Work to complete
Locate every line in the material below that has the word "after". Copy each of those lines.

Exercise materials
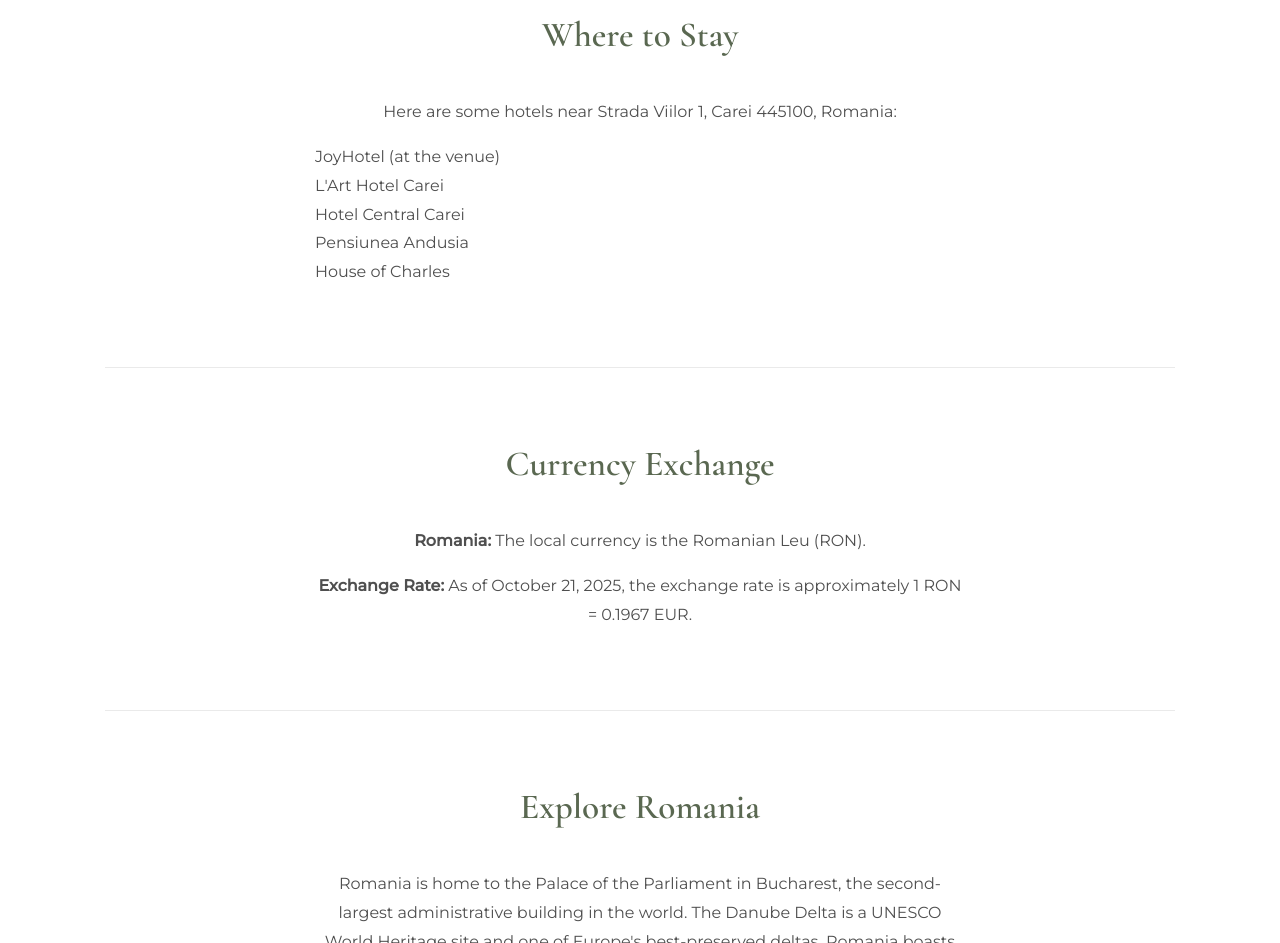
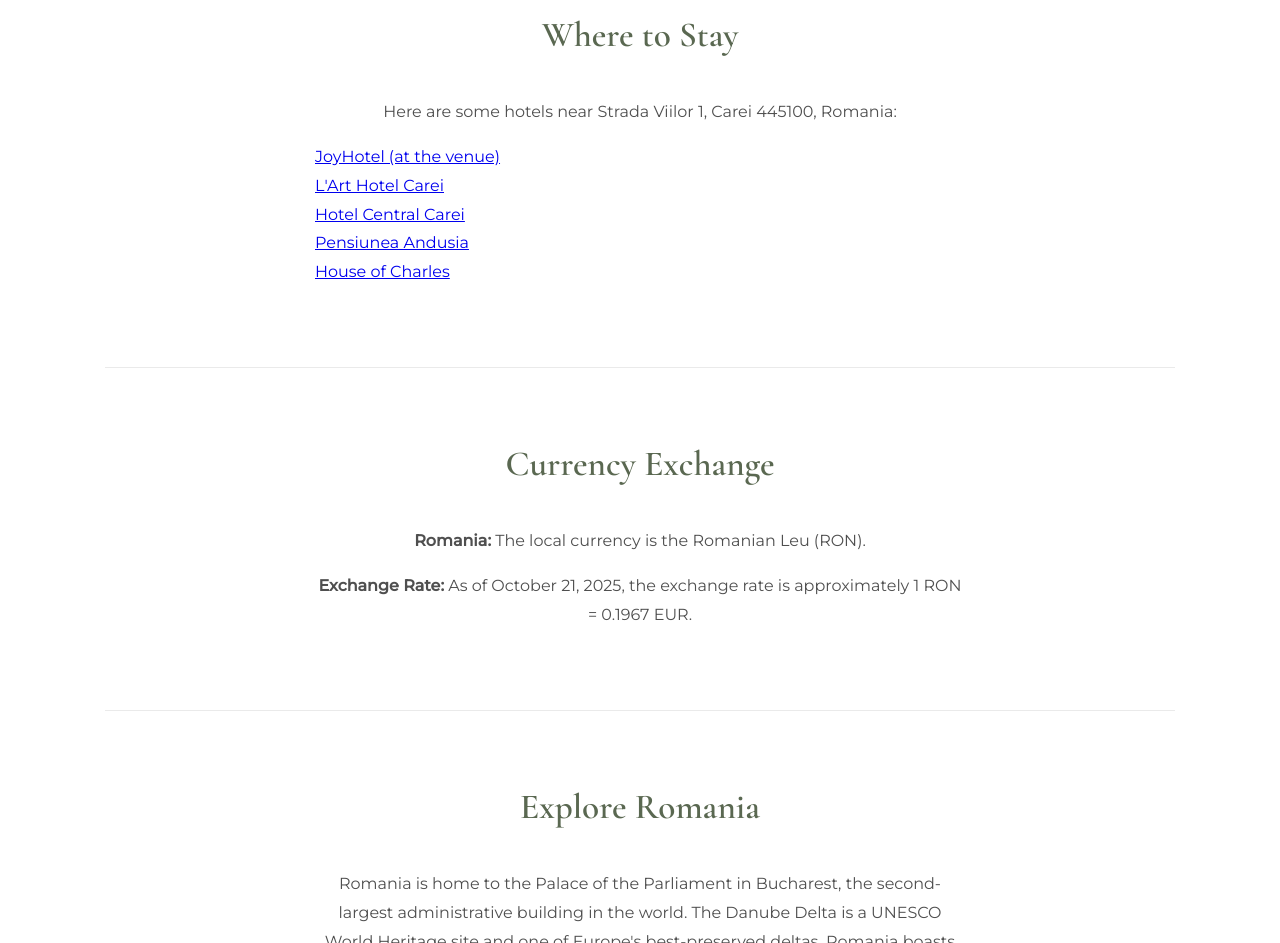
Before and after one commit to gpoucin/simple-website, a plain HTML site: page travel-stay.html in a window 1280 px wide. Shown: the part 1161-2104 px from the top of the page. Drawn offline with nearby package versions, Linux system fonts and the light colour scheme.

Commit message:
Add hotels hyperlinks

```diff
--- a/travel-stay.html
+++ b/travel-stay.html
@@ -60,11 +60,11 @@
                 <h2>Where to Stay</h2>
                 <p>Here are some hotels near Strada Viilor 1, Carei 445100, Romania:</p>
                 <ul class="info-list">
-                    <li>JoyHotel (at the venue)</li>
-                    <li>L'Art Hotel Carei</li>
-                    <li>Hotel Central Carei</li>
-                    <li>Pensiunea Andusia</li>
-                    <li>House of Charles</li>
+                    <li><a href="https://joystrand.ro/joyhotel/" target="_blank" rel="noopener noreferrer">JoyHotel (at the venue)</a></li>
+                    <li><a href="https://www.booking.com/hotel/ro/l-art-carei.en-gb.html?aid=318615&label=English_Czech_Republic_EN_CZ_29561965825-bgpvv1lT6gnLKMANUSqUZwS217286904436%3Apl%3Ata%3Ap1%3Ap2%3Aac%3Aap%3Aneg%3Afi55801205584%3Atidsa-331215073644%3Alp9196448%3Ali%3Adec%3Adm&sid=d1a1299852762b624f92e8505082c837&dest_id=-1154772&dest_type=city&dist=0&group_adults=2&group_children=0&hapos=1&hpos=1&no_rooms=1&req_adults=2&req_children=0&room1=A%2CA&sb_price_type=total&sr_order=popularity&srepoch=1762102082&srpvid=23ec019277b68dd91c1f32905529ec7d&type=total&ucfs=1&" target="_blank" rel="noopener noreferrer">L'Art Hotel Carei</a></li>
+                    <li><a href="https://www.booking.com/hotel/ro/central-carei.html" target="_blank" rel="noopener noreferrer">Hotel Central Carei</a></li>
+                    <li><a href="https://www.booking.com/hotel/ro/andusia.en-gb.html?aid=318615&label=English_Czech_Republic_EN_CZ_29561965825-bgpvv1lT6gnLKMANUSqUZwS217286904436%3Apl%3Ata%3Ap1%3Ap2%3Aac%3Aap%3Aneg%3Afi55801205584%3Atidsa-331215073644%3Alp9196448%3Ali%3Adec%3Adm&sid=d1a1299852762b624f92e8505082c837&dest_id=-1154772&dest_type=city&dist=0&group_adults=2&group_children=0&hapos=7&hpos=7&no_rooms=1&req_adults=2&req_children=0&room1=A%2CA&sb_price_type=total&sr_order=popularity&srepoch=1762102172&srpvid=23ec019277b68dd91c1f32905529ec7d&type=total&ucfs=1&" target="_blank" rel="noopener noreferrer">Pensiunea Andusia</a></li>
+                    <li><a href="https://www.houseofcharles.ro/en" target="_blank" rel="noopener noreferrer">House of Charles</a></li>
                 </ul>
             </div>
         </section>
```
==
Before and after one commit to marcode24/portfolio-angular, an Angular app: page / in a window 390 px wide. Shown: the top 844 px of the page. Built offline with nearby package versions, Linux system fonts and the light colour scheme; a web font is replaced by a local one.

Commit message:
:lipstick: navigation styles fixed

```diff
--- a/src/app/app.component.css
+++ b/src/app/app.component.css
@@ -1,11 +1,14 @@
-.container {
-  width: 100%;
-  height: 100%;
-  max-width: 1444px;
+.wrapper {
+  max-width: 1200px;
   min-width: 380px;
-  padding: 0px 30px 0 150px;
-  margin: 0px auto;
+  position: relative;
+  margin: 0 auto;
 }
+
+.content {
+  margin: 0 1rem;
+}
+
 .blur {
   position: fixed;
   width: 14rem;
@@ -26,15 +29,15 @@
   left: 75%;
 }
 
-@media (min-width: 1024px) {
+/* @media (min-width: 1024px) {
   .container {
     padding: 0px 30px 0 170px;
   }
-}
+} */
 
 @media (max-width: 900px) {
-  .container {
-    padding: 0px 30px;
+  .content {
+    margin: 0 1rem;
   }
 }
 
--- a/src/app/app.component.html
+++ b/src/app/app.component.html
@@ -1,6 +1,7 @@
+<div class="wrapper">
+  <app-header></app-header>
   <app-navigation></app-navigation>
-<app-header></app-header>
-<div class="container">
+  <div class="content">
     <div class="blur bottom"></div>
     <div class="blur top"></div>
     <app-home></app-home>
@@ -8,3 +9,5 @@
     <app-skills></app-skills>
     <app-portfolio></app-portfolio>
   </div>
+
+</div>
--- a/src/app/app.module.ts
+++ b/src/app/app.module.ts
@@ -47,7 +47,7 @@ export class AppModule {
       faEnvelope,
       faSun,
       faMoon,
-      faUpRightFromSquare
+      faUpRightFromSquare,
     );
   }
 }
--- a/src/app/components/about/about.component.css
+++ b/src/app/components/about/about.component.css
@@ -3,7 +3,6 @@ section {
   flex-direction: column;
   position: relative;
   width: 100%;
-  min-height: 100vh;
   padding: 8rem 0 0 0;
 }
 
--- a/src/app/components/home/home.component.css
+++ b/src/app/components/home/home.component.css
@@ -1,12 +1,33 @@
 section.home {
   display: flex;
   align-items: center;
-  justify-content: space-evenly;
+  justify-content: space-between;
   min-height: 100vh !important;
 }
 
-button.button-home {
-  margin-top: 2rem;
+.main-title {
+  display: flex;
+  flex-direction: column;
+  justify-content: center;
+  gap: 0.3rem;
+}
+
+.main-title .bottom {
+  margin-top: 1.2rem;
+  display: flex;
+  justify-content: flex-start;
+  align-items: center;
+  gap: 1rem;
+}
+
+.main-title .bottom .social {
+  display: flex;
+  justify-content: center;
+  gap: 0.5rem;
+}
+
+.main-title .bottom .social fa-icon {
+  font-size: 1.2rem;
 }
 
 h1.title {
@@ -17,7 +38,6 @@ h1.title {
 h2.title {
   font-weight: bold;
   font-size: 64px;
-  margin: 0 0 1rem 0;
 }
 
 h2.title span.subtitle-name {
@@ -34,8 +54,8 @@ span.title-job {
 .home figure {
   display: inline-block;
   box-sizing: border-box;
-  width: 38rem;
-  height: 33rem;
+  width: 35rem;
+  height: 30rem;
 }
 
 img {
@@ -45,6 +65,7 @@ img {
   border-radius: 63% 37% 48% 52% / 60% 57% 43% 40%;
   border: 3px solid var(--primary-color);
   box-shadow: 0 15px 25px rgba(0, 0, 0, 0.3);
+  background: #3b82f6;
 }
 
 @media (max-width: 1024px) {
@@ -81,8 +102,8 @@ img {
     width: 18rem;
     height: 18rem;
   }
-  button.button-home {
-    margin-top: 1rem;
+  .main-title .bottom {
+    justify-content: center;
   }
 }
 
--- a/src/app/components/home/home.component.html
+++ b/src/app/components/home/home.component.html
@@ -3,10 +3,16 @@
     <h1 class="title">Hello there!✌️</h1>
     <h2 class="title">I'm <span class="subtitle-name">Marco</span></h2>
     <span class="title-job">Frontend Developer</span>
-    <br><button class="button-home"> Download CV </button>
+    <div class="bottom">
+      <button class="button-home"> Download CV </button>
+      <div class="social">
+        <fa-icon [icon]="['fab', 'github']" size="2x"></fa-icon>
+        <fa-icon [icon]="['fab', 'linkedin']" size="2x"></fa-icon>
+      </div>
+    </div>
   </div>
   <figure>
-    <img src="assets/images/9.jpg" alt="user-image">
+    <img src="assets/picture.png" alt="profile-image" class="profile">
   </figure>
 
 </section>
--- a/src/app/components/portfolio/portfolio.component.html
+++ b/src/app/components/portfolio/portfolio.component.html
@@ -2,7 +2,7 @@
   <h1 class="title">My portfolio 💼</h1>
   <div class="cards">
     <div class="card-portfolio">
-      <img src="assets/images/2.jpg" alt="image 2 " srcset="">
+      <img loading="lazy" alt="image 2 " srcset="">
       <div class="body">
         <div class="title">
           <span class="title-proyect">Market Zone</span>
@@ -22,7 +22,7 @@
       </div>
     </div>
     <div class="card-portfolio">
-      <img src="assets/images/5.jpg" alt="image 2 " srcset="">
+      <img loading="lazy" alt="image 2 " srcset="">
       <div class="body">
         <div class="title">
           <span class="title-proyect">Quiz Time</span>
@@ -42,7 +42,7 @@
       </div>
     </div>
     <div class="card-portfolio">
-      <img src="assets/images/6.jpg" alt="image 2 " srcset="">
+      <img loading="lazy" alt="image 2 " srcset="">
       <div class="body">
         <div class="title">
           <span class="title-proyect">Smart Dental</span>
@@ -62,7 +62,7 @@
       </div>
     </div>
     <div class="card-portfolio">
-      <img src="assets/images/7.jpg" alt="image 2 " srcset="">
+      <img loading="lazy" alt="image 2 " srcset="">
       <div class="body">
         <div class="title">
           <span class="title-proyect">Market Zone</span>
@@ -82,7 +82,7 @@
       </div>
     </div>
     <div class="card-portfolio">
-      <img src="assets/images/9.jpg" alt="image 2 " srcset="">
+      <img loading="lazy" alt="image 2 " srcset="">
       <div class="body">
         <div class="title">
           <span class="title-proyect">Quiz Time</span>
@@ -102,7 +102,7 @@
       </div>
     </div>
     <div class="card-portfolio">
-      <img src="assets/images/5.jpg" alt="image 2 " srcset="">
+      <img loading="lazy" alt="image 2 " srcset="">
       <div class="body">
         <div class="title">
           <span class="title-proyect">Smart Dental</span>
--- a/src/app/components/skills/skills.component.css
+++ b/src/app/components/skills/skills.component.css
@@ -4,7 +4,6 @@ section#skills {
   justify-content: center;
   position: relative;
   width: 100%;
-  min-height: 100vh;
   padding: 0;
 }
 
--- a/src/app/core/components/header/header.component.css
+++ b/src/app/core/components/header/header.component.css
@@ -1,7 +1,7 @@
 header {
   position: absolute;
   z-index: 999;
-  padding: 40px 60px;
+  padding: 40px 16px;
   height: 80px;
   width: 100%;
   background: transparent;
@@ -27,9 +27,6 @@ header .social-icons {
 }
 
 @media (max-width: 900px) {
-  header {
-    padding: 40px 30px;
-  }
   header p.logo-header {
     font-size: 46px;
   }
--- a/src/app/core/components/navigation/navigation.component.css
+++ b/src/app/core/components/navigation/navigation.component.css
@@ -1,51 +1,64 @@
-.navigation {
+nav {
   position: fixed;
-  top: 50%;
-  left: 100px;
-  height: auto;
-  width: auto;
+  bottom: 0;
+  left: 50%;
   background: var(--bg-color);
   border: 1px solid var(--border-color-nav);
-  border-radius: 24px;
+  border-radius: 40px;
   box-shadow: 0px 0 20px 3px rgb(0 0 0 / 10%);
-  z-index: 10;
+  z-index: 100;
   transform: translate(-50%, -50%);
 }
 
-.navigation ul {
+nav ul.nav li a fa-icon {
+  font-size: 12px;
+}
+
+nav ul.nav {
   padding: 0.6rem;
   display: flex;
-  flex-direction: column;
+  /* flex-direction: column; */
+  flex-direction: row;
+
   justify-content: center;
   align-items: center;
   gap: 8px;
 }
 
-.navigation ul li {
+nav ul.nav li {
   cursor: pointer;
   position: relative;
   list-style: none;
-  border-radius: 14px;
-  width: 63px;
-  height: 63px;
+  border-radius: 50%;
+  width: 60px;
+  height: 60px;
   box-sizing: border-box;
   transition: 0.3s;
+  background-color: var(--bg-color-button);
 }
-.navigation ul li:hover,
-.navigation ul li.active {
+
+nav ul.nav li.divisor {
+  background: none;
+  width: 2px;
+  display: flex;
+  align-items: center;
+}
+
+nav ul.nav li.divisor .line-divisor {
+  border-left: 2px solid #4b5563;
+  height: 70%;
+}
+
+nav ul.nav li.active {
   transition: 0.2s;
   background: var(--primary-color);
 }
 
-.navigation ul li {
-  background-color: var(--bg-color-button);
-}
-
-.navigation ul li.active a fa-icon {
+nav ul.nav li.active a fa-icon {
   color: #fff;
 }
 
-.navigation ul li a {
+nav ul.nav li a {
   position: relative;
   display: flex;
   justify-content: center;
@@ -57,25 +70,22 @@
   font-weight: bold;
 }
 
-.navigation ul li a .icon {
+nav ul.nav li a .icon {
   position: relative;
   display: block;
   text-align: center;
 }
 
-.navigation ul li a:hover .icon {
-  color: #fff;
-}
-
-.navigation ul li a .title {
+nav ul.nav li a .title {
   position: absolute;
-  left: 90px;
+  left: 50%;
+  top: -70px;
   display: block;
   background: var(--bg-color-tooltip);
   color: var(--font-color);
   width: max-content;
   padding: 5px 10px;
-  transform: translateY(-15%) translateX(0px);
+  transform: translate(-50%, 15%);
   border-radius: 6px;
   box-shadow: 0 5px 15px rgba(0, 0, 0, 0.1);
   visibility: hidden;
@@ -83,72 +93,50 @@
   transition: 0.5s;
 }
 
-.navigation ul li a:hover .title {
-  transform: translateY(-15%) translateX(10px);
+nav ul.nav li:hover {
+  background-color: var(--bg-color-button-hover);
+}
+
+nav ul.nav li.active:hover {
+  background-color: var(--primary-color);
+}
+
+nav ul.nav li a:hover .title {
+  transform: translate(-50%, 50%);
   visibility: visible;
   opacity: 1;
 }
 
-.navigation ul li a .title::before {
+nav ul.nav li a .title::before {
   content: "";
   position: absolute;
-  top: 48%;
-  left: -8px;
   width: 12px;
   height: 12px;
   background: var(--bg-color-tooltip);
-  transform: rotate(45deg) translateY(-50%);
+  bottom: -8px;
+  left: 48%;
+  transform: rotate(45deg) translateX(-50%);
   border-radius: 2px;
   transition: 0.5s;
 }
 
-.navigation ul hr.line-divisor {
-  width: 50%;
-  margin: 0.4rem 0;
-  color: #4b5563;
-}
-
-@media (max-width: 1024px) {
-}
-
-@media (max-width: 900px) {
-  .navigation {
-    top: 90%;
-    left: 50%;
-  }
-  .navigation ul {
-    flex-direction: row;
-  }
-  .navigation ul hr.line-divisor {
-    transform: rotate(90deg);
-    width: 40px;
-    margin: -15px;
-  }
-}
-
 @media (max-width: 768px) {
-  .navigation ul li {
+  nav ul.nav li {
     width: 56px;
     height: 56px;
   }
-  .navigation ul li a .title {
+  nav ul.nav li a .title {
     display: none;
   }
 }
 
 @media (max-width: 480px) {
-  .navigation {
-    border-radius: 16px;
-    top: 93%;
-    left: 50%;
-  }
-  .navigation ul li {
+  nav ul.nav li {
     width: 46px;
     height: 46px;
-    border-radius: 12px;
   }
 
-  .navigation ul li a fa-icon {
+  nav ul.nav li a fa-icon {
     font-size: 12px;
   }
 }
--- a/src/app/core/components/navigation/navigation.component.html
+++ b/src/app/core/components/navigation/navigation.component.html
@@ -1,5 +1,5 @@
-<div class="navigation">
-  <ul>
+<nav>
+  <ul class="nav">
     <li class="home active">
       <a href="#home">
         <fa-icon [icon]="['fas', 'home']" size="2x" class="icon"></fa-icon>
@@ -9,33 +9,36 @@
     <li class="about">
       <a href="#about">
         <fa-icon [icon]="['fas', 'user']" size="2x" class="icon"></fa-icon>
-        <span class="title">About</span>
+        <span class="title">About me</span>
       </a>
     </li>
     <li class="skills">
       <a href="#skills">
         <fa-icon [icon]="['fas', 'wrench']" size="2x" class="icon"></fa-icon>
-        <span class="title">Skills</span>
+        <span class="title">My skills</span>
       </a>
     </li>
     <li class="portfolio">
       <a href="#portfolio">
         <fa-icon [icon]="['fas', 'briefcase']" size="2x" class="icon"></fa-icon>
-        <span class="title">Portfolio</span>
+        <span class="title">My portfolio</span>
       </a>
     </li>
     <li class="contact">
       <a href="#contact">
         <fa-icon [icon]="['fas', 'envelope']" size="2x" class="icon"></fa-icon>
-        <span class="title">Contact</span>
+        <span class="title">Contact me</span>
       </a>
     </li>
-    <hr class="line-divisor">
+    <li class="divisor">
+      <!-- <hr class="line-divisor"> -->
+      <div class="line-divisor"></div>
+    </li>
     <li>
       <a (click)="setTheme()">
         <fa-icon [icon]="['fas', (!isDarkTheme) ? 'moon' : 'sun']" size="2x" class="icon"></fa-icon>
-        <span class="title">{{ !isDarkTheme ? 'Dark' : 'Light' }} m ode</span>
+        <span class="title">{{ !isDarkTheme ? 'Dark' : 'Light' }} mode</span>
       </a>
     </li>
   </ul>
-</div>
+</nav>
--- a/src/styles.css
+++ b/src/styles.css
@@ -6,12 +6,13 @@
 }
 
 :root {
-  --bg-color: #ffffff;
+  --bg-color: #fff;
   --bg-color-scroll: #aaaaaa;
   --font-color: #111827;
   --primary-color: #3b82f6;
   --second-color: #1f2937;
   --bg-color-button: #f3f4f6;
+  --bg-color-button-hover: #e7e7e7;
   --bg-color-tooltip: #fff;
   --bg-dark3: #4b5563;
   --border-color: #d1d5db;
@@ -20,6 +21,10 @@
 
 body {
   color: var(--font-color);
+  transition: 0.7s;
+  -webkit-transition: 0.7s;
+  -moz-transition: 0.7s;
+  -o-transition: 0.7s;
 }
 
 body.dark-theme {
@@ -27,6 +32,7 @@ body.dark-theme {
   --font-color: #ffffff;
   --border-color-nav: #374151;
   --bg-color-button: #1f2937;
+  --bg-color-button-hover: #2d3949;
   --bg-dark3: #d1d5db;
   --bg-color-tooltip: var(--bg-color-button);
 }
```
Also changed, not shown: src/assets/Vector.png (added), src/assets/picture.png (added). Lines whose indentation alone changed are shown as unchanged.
...
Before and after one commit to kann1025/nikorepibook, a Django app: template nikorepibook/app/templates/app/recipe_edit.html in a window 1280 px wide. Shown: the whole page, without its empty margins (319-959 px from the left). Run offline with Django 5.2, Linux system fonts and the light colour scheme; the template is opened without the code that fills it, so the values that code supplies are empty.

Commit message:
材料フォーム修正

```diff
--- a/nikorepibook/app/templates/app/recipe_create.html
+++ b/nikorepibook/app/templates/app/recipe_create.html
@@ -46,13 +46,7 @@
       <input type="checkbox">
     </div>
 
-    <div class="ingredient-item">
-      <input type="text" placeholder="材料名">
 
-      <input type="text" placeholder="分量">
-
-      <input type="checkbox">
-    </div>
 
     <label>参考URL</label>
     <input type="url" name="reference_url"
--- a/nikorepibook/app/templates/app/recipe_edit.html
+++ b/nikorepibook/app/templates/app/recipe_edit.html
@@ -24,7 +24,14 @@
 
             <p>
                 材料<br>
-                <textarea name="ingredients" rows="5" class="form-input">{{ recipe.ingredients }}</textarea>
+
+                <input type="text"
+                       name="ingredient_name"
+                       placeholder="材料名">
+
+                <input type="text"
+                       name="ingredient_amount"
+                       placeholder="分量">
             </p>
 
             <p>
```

Written response
Before and after one commit to gpoucin/simple-website, a plain HTML site: page travel-stay.html in a window 1280 px wide. Shown: the part 1161-2104 px from the top of the page. Drawn offline with nearby package versions, Linux system fonts and the light colour scheme.
Before and after one commit to marcode24/portfolio-angular, an Angular app: page / in a window 390 px wide. Shown: the top 844 px of the page. Built offline with nearby package versions, Linux system fonts and the light colour scheme; a web font is replaced by a local one.
Before and after one commit to kann1025/nikorepibook, a Django app: template nikorepibook/app/templates/app/recipe_edit.html in a window 1280 px wide. Shown: the whole page, without its empty margins (319-959 px from the left). Run offline with Django 5.2, Linux system fonts and the light colour scheme; the template is opened without the code that fills it, so the values that code supplies are empty.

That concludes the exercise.